Dog owners should assume that every foot of ground near their houses may present certain dangers. For example, downed power lines near a flood can be a common source of electrocution.

Flood waters are usually unsafe for drinking or submersion. Dogs often know how to swim, but the current and the contents of the water are unpredictable and possibly dangerous. The water may contain toxic substances or wild animals.

People and their dogs should not drink water or eat food that becomes submerged in the flood. Don’t forget that areas like basements can become especially dangerous after a flood, and any damage will need to be repaired as soon as possible.

Standing water can become a breeding ground for mosquitoes, which may cause health problems like heartworm in dogs. Exposed wires or appliances that have been soaked may shock those who come into contact with them.

A professional service may be the safest way to deal with major mold, electrical, or structural issues in the home.

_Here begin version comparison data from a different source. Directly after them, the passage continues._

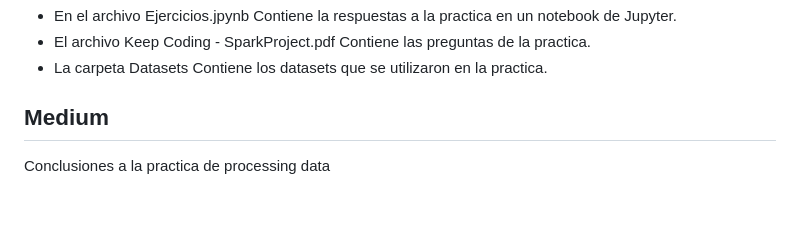
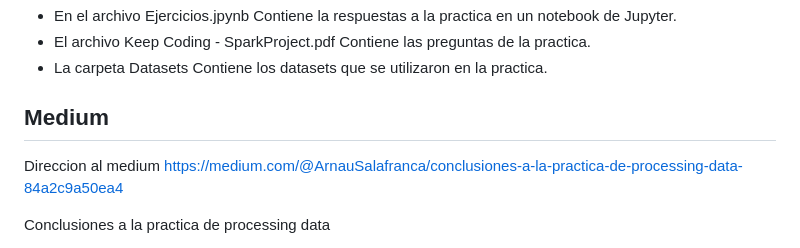
Before and after one commit to marcossalafranca/KeepCodingBDML11-, a Markdown page: BD11ProcessingData/Readme.md, the part around the change. GitHub-like rendering; blank space fills up the shorter version.

Commit message:
Actualizacion del Readme con la URL del medium

```diff
--- a/BD11ProcessingData/Readme.md
+++ b/BD11ProcessingData/Readme.md
@@ -13,6 +13,9 @@ El directorio  contiene  dos archivos y una carpeta:
 * La carpeta Datasets  Contiene los datasets que se utilizaron en la practica.
 
 ## Medium ##
+Direccion al medium
+https://medium.com/@ArnauSalafranca/conclusiones-a-la-practica-de-processing-data-84a2c9a50ea4
+
 Conclusiones a la practica de processing data
 
 En este código en Python utilizando PySpark, se realiza un análisis de datos del World Happiness Report para determinar el país más feliz en el 2021.
```
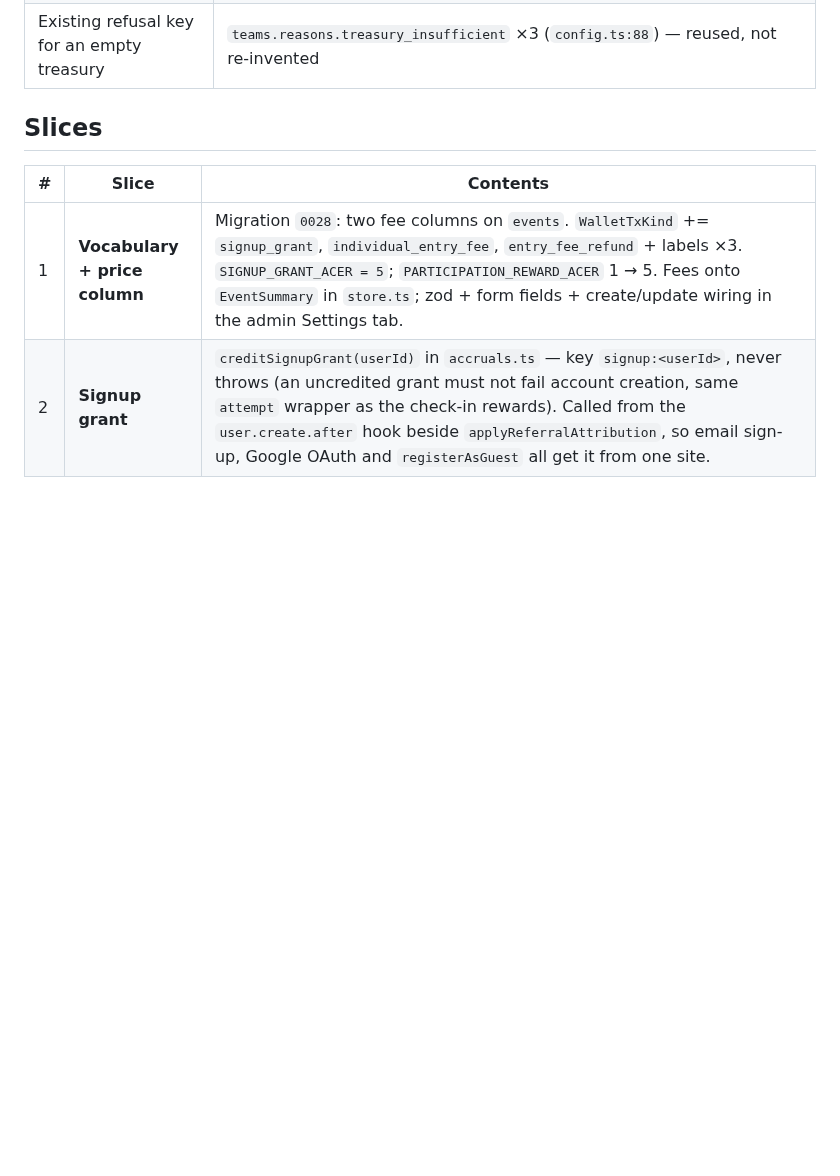
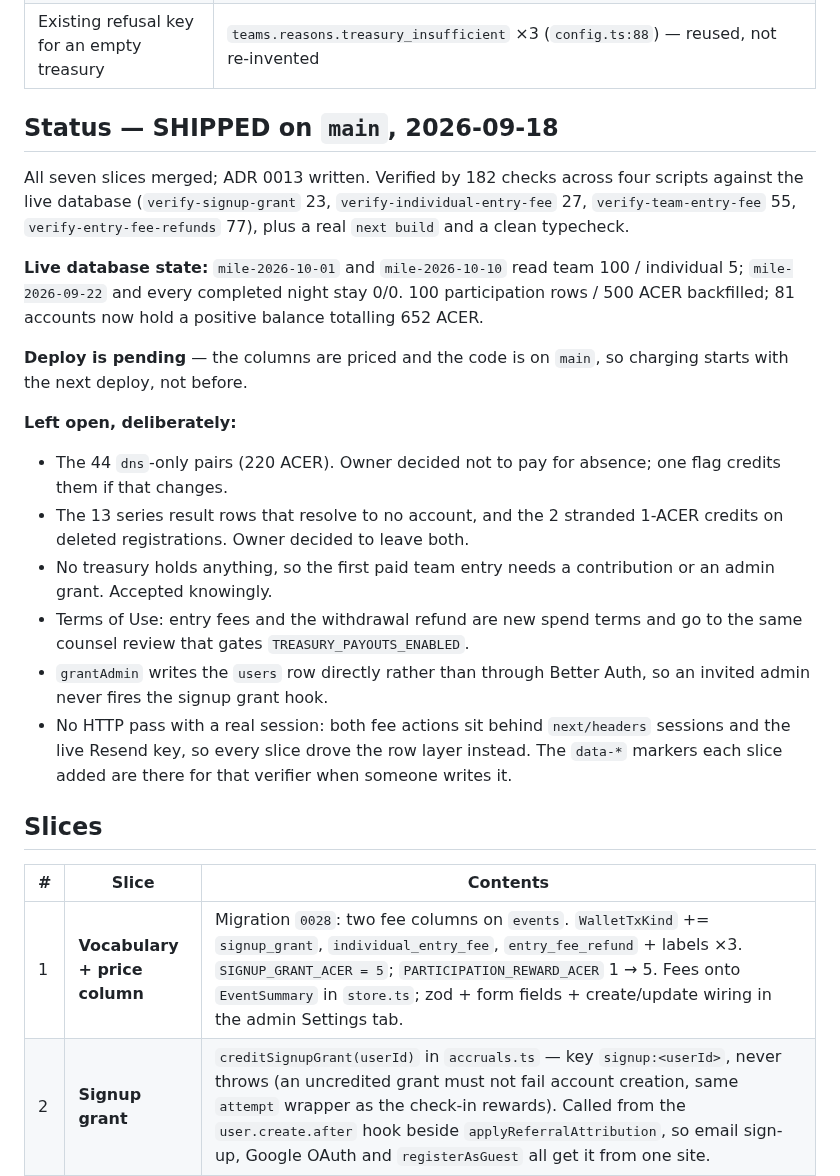
Before and after one commit to podnesTaF/Teams-Mile-Poland, a Markdown page: planning/event-entry-fees/README.md, the part around the change. Drawn GitHub-style; blank space fills up the shorter version.

Commit message:
docs: close out the entry-fee plan with what shipped and what did not
All seven slices are on `main`. 182 checks across four verification scripts
against the live database, a real `next build`, a clean typecheck.

Records the live state — both October nights at 100/5, 22.09 and every completed
night still free, 100 participation rows and 500 ACER backfilled, 81 accounts
holding 652 ACER between them — and, more usefully, the six things deliberately
left open: the 44 non-starter pairs, the 13 unresolved result rows and 2
stranded credits, the empty treasuries, the Terms review, the `grantAdmin` hole
in the signup grant, and the absence of an HTTP pass with a real session.

Charging starts at the next deploy, not at this commit.

Co-Authored-By: Claude Opus 5 (1M context) <noreply@anthropic.com>

```diff
--- a/planning/event-entry-fees/README.md
+++ b/planning/event-entry-fees/README.md
@@ -62,6 +62,38 @@ shown. See *Release conditions*.
 | Results → registration link | `event_results.registration_id`, resolved from the (heat, bib) lease at import time. This is the backfill's primary evidence that somebody ran |
 | Event row + admin form | `src/db/schema/events.ts`, `features/admin/event-schemas.ts`, `event-actions.ts`, `components/event-form.tsx`, `lib/events/store.ts` (`EventSummary`) |
 | Existing refusal key for an empty treasury | `teams.reasons.treasury_insufficient` ×3 (`config.ts:88`) — reused, not re-invented |
+
+## Status — SHIPPED on `main`, 2026-09-18
+
+All seven slices merged; ADR 0013 written. Verified by 182 checks across four
+scripts against the live database (`verify-signup-grant` 23,
+`verify-individual-entry-fee` 27, `verify-team-entry-fee` 55,
+`verify-entry-fee-refunds` 77), plus a real `next build` and a clean typecheck.
+
+**Live database state:** `mile-2026-10-01` and `mile-2026-10-10` read team 100 /
+individual 5; `mile-2026-09-22` and every completed night stay 0/0. 100
+participation rows / 500 ACER backfilled; 81 accounts now hold a positive
+balance totalling 652 ACER.
+
+**Deploy is pending** — the columns are priced and the code is on `main`, so
+charging starts with the next deploy, not before.
+
+**Left open, deliberately:**
+
+- The 44 `dns`-only pairs (220 ACER). Owner decided not to pay for absence;
+  one flag credits them if that changes.
+- The 13 series result rows that resolve to no account, and the 2 stranded
+  1-ACER credits on deleted registrations. Owner decided to leave both.
+- No treasury holds anything, so the first paid team entry needs a contribution
+  or an admin grant. Accepted knowingly.
+- Terms of Use: entry fees and the withdrawal refund are new spend terms and go
+  to the same counsel review that gates `TREASURY_PAYOUTS_ENABLED`.
+- `grantAdmin` writes the `users` row directly rather than through Better Auth,
+  so an invited admin never fires the signup grant hook.
+- No HTTP pass with a real session: both fee actions sit behind `next/headers`
+  sessions and the live Resend key, so every slice drove the row layer instead.
+  The `data-*` markers each slice added are there for that verifier when someone
+  writes it.
 
 ## Slices
 
```
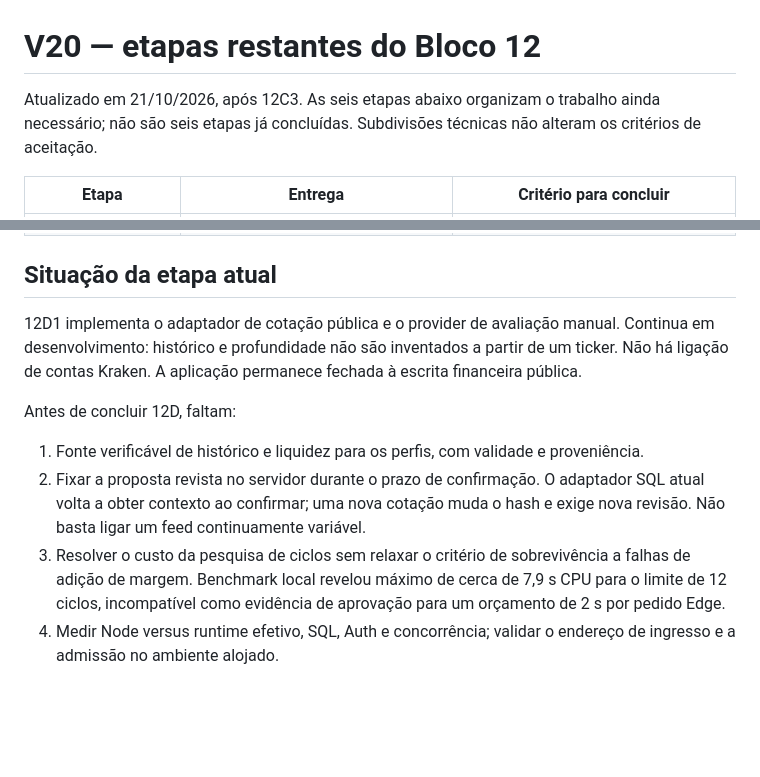
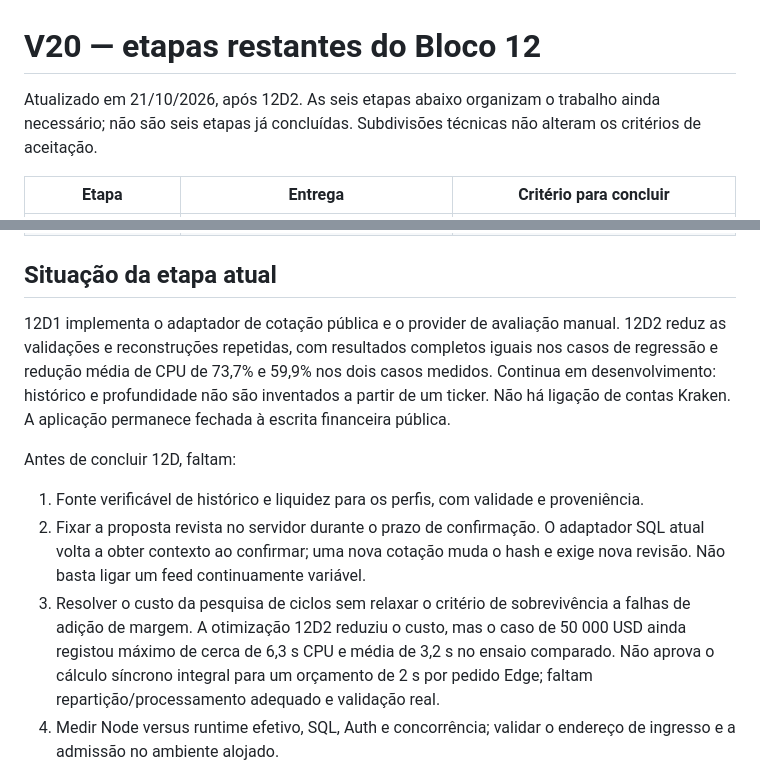
Before and after one commit to ThunderShockPT/btc-strategy-pro, a Markdown page: docs/V20_BLOCO12_ETAPAS_RESTANTES.md, 2 parts joined by grey strips. Drawn GitHub-style; blank space fills up the shorter version.

Commit message:
Record immutable-rule optimization results and remaining runtime limits

```diff
--- a/docs/V20_BLOCO12_ETAPAS_RESTANTES.md
+++ b/docs/V20_BLOCO12_ETAPAS_RESTANTES.md
@@ -1,6 +1,6 @@
 # V20 — etapas restantes do Bloco 12
 
-Atualizado em 21/10/2026, após 12C3. As seis etapas abaixo organizam o trabalho ainda necessário; não são seis etapas já concluídas. Subdivisões técnicas não alteram os critérios de aceitação.
+Atualizado em 21/10/2026, após 12D2. As seis etapas abaixo organizam o trabalho ainda necessário; não são seis etapas já concluídas. Subdivisões técnicas não alteram os critérios de aceitação.
 
 | Etapa | Entrega | Critério para concluir |
 | --- | --- | --- |
@@ -13,13 +13,13 @@ Atualizado em 21/10/2026, após 12C3. As seis etapas abaixo organizam o trabalho
 
 ## Situação da etapa atual
 
-12D1 implementa o adaptador de cotação pública e o provider de avaliação manual. Continua em desenvolvimento: histórico e profundidade não são inventados a partir de um ticker. Não há ligação de contas Kraken. A aplicação permanece fechada à escrita financeira pública.
+12D1 implementa o adaptador de cotação pública e o provider de avaliação manual. 12D2 reduz as validações e reconstruções repetidas, com resultados completos iguais nos casos de regressão e redução média de CPU de 73,7% e 59,9% nos dois casos medidos. Continua em desenvolvimento: histórico e profundidade não são inventados a partir de um ticker. Não há ligação de contas Kraken. A aplicação permanece fechada à escrita financeira pública.
 
 Antes de concluir 12D, faltam:
 
 1. Fonte verificável de histórico e liquidez para os perfis, com validade e proveniência.
 2. Fixar a proposta revista no servidor durante o prazo de confirmação. O adaptador SQL atual volta a obter contexto ao confirmar; uma nova cotação muda o hash e exige nova revisão. Não basta ligar um feed continuamente variável.
-3. Resolver o custo da pesquisa de ciclos sem relaxar o critério de sobrevivência a falhas de adição de margem. Benchmark local revelou máximo de cerca de 7,9 s CPU para o limite de 12 ciclos, incompatível como evidência de aprovação para um orçamento de 2 s por pedido Edge.
+3. Resolver o custo da pesquisa de ciclos sem relaxar o critério de sobrevivência a falhas de adição de margem. A otimização 12D2 reduziu o custo, mas o caso de 50 000 USD ainda registou máximo de cerca de 6,3 s CPU e média de 3,2 s no ensaio comparado. Não aprova o cálculo síncrono integral para um orçamento de 2 s por pedido Edge; faltam repartição/processamento adequado e validação real.
 4. Medir Node versus runtime efetivo, SQL, Auth e concorrência; validar o endereço de ingresso e a admissão no ambiente alojado.
 
 Não se passa para 12E deixando estes pontos críticos por resolver. A política cloud continua fechada.
```
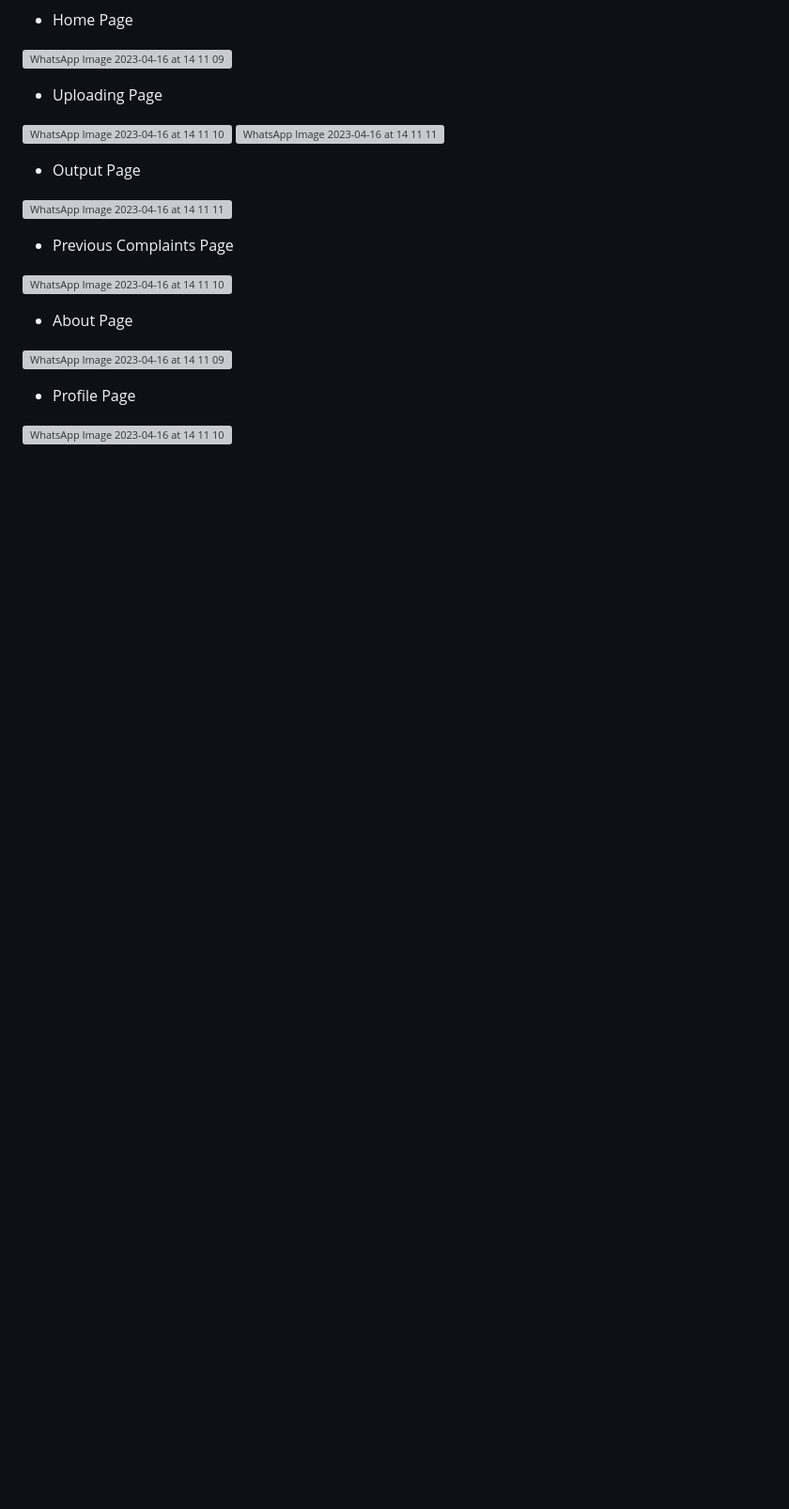
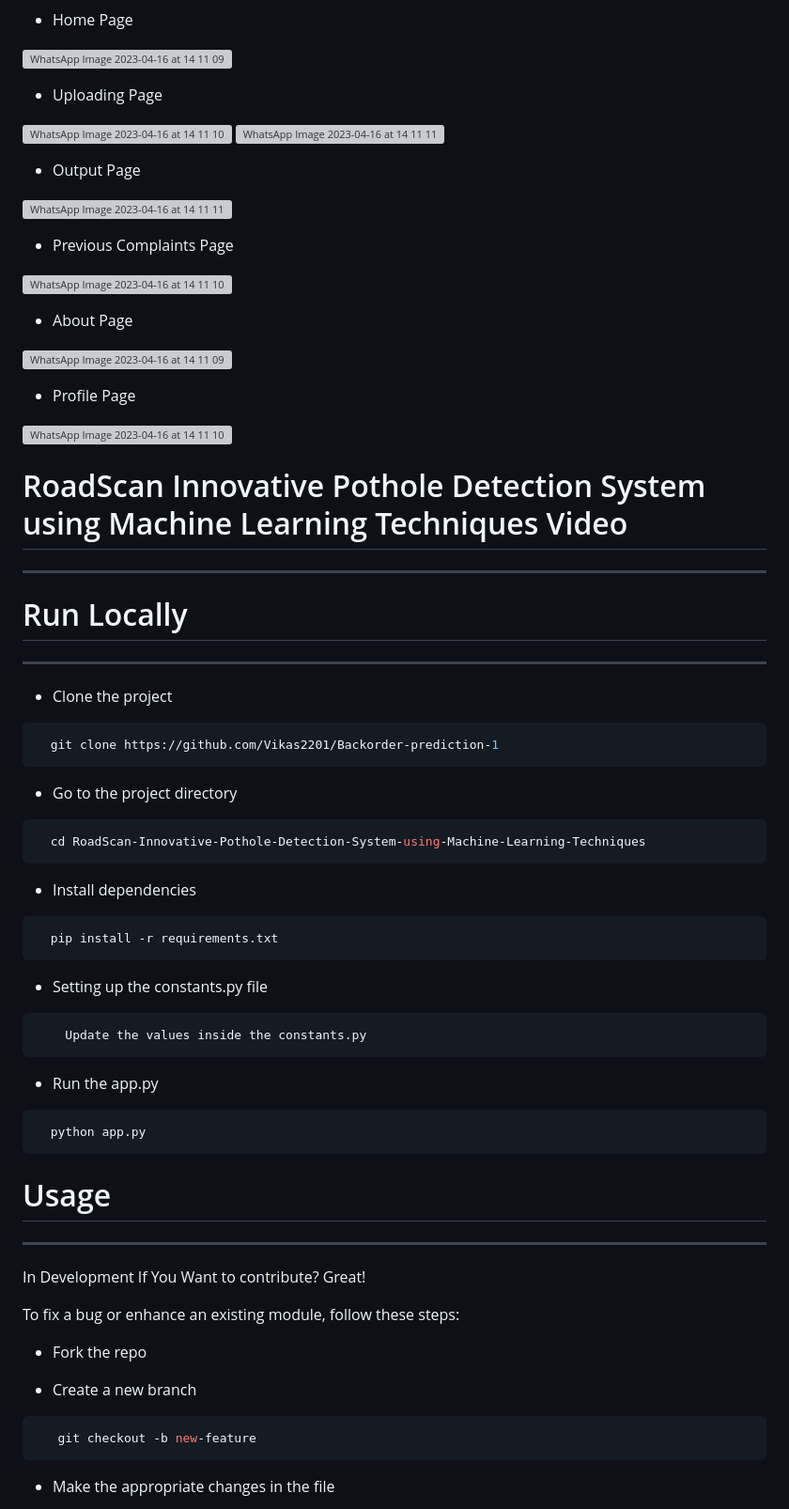
Before and after one commit to Vikas2201/RoadScan-Innovative-Pothole-Detection-System-using-Machine-Learning-Techniques, a Markdown page: README.md, the part around one of its changes. Shown at 94% size. GitHub-like rendering; blank space fills up the shorter version; grey boxes are pictures that could not be loaded.

````diff
--- a/README.md
+++ b/README.md
@@ -86,4 +86,46 @@ These libraries provide a range of functionalities and tools that are essential
 
  ![WhatsApp Image 2023-04-16 at 14 11 10](https://user-images.githubusercontent.com/76476273/232290581-dcd62d26-a07b-405e-b433-93da626d1eb8.jpg)
 
-#
+# RoadScan Innovative Pothole Detection System using Machine Learning Techniques Video
+-------------------------------------------------------------------------------------------------------
+
+
+# Run Locally
+ ------------------------------------------------------
+
+* Clone the project
+```bash
+  git clone https://github.com/Vikas2201/Backorder-prediction-1
+```
+* Go to the project directory
+```bash
+  cd RoadScan-Innovative-Pothole-Detection-System-using-Machine-Learning-Techniques
+ ```
+* Install dependencies
+```bash
+  pip install -r requirements.txt
+```
+* Setting up the constants.py file
+```bash
+    Update the values inside the constants.py
+```
+* Run the app.py
+```bash
+  python app.py
+```
+
+# Usage
+------------------------------------
+
+In Development If You Want to contribute? Great!
+
+To fix a bug or enhance an existing module, follow these steps:
+
+* Fork the repo
+
+* Create a new branch
+```bash
+   git checkout -b new-feature
+```
+* Make the appropriate changes in the file
+
````
Also changed, not shown: other parts of README.md (+85 -0 lines).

Request Assistance

It is always okay to seek help. The sooner people ask for assistance, the quicker they can receive it.

Lost dogs can often be found through local pet rescue organizations. People may need pictures or records about a dog’s immunizations in order to retrieve them.

A home that has sustained significant water damage needs restoration services before it can become a residence again. Water seeps into walls quickly and can breed mold that is harmful to people and pets.

The structure might collapse, as well. During this time, people must not leave their pets or let them roam around the property.

Homeowners should take a copy of their homeowners insurance policy and confirm that this type of flooding is covered by their plan. Then, they can file a claim and request an insurance adjuster to visit the property and identify the extent of the damage.

They may also look for any possible financial assistance that may be offered to them after a flood.

Seeing flood waters rise can be a scary time for dog owners and their dogs. Finding a way out early is key, as well as remaining calm and sticking to a plan. By following this advice, pet owners can provide additional protection for their dogs and their homes.

Do you have any other tips for preparing for a flood and keeping your dog safe? Let us know in the comments below!